This summer sees a return to Cape Cod and, in particular, the chance to renew our acquaintance with the Cape's Summer Baseball League. Those who know my affection for cricket are surprised by my enthusiasm for this most American of pastimes, but I have to point out that the summer league represents what baseball might have become if it hadn't gone down the multi-million dollar route of franchises - in much the same way that the Cape itself, with its village greens, attractive main streets and relaxed atmosphere suggests a kinder alternative model for the development of the United States.
Each year, the best of college ball players are invited to play in the Cape's league, representing one of the dozen or so small towns. They stay with local families, gain vacation employment in their businesses and, when they are not playing in the league, coach numerous local and visiting youngsters in the finer points of the summer game.
The fixtures are played three nights a week throughout the summer on picturesque grounds along the Cape. Old-fashioned wooden bats are used instead of modern aluminium and the traditions are observed, such as halting the game after the third inning so everyone can join in singing "take me out to the ball game". As you would imagine, the whole spectacle attracts healthy crowds of locals and tourists keen to pass on baseball traditions to the younger generation.
There's an inevitable link with Kevin Costner's film Field of Dreams in which, as a midwestern farmer, he hears voices from the corn telling him to build a baseball diamond right there in the middle of nowhere. Despite his resistance, the voice from the fields keeps saying: "If you build it, they will come."
Eventually he succumbs and, when the park is ready he witnesses, through the magic of the movies, his long-dead baseball heroes at practice. Included is his dad, as a teenager, and they get to fulfil the dream of playing ball together.

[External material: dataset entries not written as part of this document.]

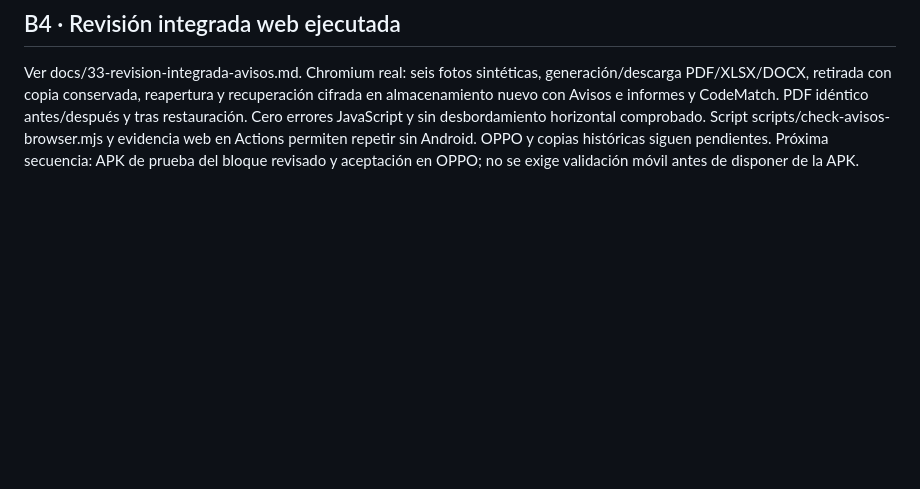
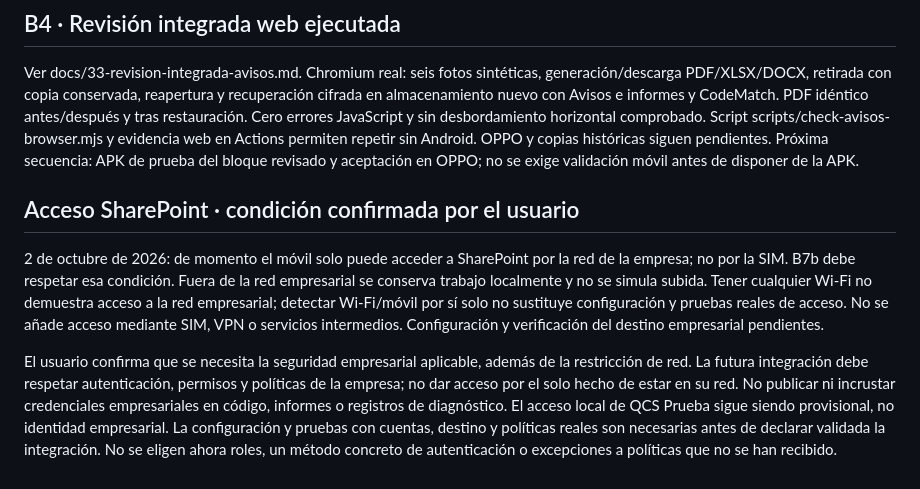
Before and after one commit to ICodeMatch/QCS-v1.0, a Markdown page: docs/CONTINUAR-QCS.md, the part around the change. GitHub-like rendering; blank space fills up the shorter version.

Commit message:
docs: registrar acceso SharePoint por red y seguridad empresarial

```diff
--- a/docs/CONTINUAR-QCS.md
+++ b/docs/CONTINUAR-QCS.md
@@ -37,3 +37,9 @@ Ver docs/32-informes-avisos-sin-apk.md: PDF/Excel/Word con fotos y comentarios,
 ## B4 · Revisión integrada web ejecutada
 
 Ver docs/33-revision-integrada-avisos.md. Chromium real: seis fotos sintéticas, generación/descarga PDF/XLSX/DOCX, retirada con copia conservada, reapertura y recuperación cifrada en almacenamiento nuevo con Avisos e informes y CodeMatch. PDF idéntico antes/después y tras restauración. Cero errores JavaScript y sin desbordamiento horizontal comprobado. Script scripts/check-avisos-browser.mjs y evidencia web en Actions permiten repetir sin Android. OPPO y copias históricas siguen pendientes. Próxima secuencia: APK de prueba del bloque revisado y aceptación en OPPO; no se exige validación móvil antes de disponer de la APK.
+
+## Acceso SharePoint · condición confirmada por el usuario
+
+2 de octubre de 2026: de momento el móvil solo puede acceder a SharePoint por la red de la empresa; no por la SIM. B7b debe respetar esa condición. Fuera de la red empresarial se conserva trabajo localmente y no se simula subida. Tener cualquier Wi-Fi no demuestra acceso a la red empresarial; detectar Wi-Fi/móvil por sí solo no sustituye configuración y pruebas reales de acceso. No se añade acceso mediante SIM, VPN o servicios intermedios. Configuración y verificación del destino empresarial pendientes.
+
+El usuario confirma que se necesita la seguridad empresarial aplicable, además de la restricción de red. La futura integración debe respetar autenticación, permisos y políticas de la empresa; no dar acceso por el solo hecho de estar en su red. No publicar ni incrustar credenciales empresariales en código, informes o registros de diagnóstico. El acceso local de QCS Prueba sigue siendo provisional, no identidad empresarial. La configuración y pruebas con cuentas, destino y políticas reales son necesarias antes de declarar validada la integración. No se eligen ahora roles, un método concreto de autenticación o excepciones a políticas que no se han recibido.
```
Also changed, not shown: docs/33-revision-integrada-avisos.md (+6 -0 lines).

I first saw the film when showing it to a class of school refusers in a youth strategy centre. At the repetition of "If you build it, they will come", one of the lads turned thoughtful. "Like school," he said, "if you make it good enough, all the pupils will come to it."

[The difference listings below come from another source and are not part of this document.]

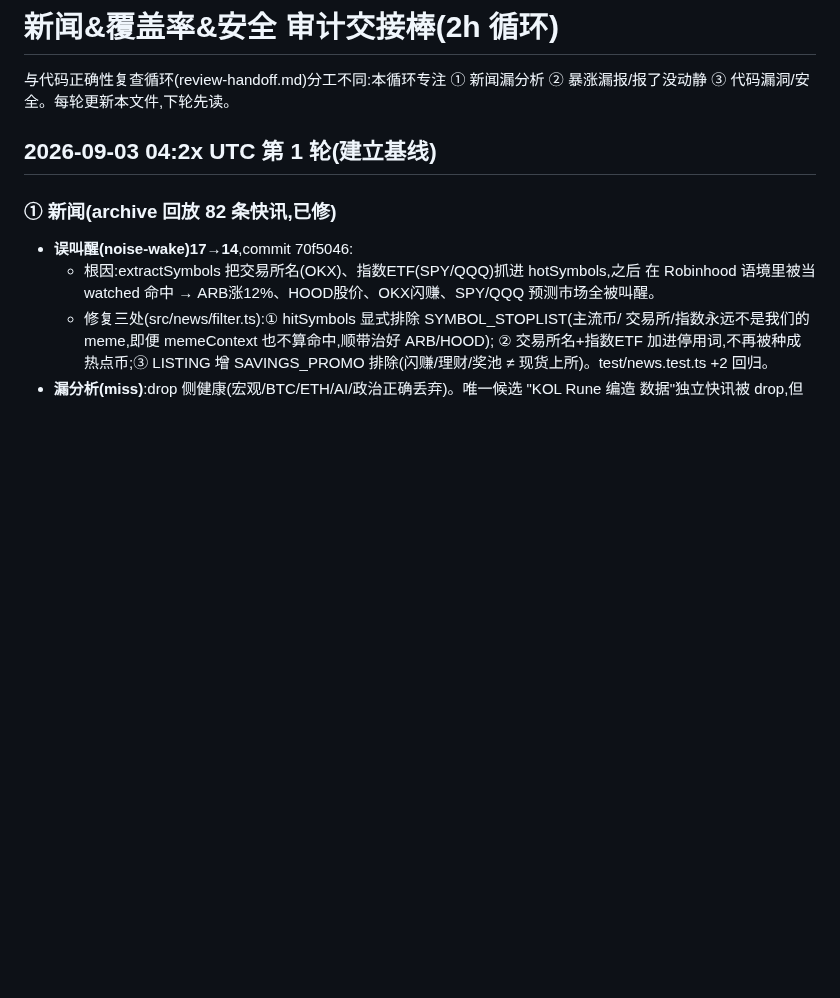
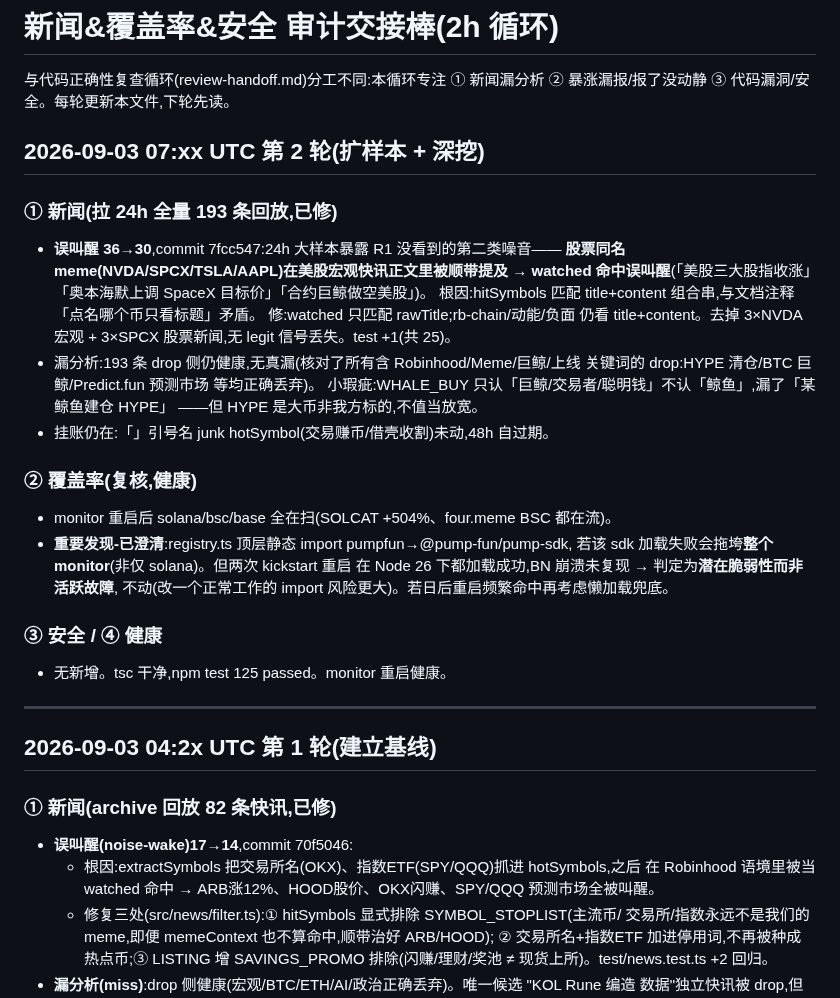
Before and after one commit to yidongw/foxhole-bot, a Markdown page: journal/news-coverage-handoff.md, the part around the change. Rendered like a GitHub page; blank space fills up the shorter version.

Commit message:
audit R2: title-only watched match fix logged; coverage/pump-sdk risk clarified.
Co-Authored-By: Claude Opus 4.8 <noreply@anthropic.com>

```diff
--- a/journal/news-coverage-handoff.md
+++ b/journal/news-coverage-handoff.md
@@ -2,6 +2,33 @@
 
 与代码正确性复查循环(review-handoff.md)分工不同:本循环专注
 ① 新闻漏分析 ② 暴涨漏报/报了没动静 ③ 代码漏洞/安全。每轮更新本文件,下轮先读。
+
+## 2026-09-03 07:xx UTC 第 2 轮(扩样本 + 深挖)
+
+### ① 新闻(拉 24h 全量 193 条回放,已修)
+- **误叫醒 36→30**,commit 7fcc547:24h 大样本暴露 R1 没看到的第二类噪音——
+  **股票同名 meme(NVDA/SPCX/TSLA/AAPL)在美股宏观快讯正文里被顺带提及 → watched
+  命中误叫醒**(「美股三大股指收涨」「奥本海默上调 SpaceX 目标价」「合约巨鲸做空美股」)。
+  根因:hitSymbols 匹配 title+content 组合串,与文档注释「点名哪个币只看标题」矛盾。
+  修:watched 只匹配 rawTitle;rb-chain/动能/负面 仍看 title+content。去掉 3×NVDA
+  宏观 + 3×SPCX 股票新闻,无 legit 信号丢失。test +1(共 25)。
+- 漏分析:193 条 drop 侧仍健康,无真漏(核对了所有含 Robinhood/Meme/巨鲸/上线
+  关键词的 drop:HYPE 清仓/BTC 巨鲸/Predict.fun 预测市场 等均正确丢弃)。
+  小瑕疵:WHALE_BUY 只认「巨鲸/交易者/聪明钱」不认「鲸鱼」,漏了「某鲸鱼建仓 HYPE」
+  ——但 HYPE 是大币非我方标的,不值当放宽。
+- 挂账仍在:「」引号名 junk hotSymbol(交易赚币/借壳收割)未动,48h 自过期。
+
+### ② 覆盖率(复核,健康)
+- monitor 重启后 solana/bsc/base 全在扫(SOLCAT +504%、four.meme BSC 都在流)。
+- **重要发现-已澄清**:registry.ts 顶层静态 import pumpfun→@pump-fun/pump-sdk,
+  若该 sdk 加载失败会拖垮**整个 monitor**(非仅 solana)。但两次 kickstart 重启
+  在 Node 26 下都加载成功,BN 崩溃未复现 → 判定为**潜在脆弱性而非活跃故障**,
+  不动(改一个正常工作的 import 风险更大)。若日后重启频繁命中再考虑懒加载兜底。
+
+### ③ 安全 / ④ 健康
+- 无新增。tsc 干净,npm test 125 passed。monitor 重启健康。
+
+---
 
 ## 2026-09-03 04:2x UTC 第 1 轮(建立基线)
 
```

Sean McPartlin is depute head of St Margaret's Academy in Livingston.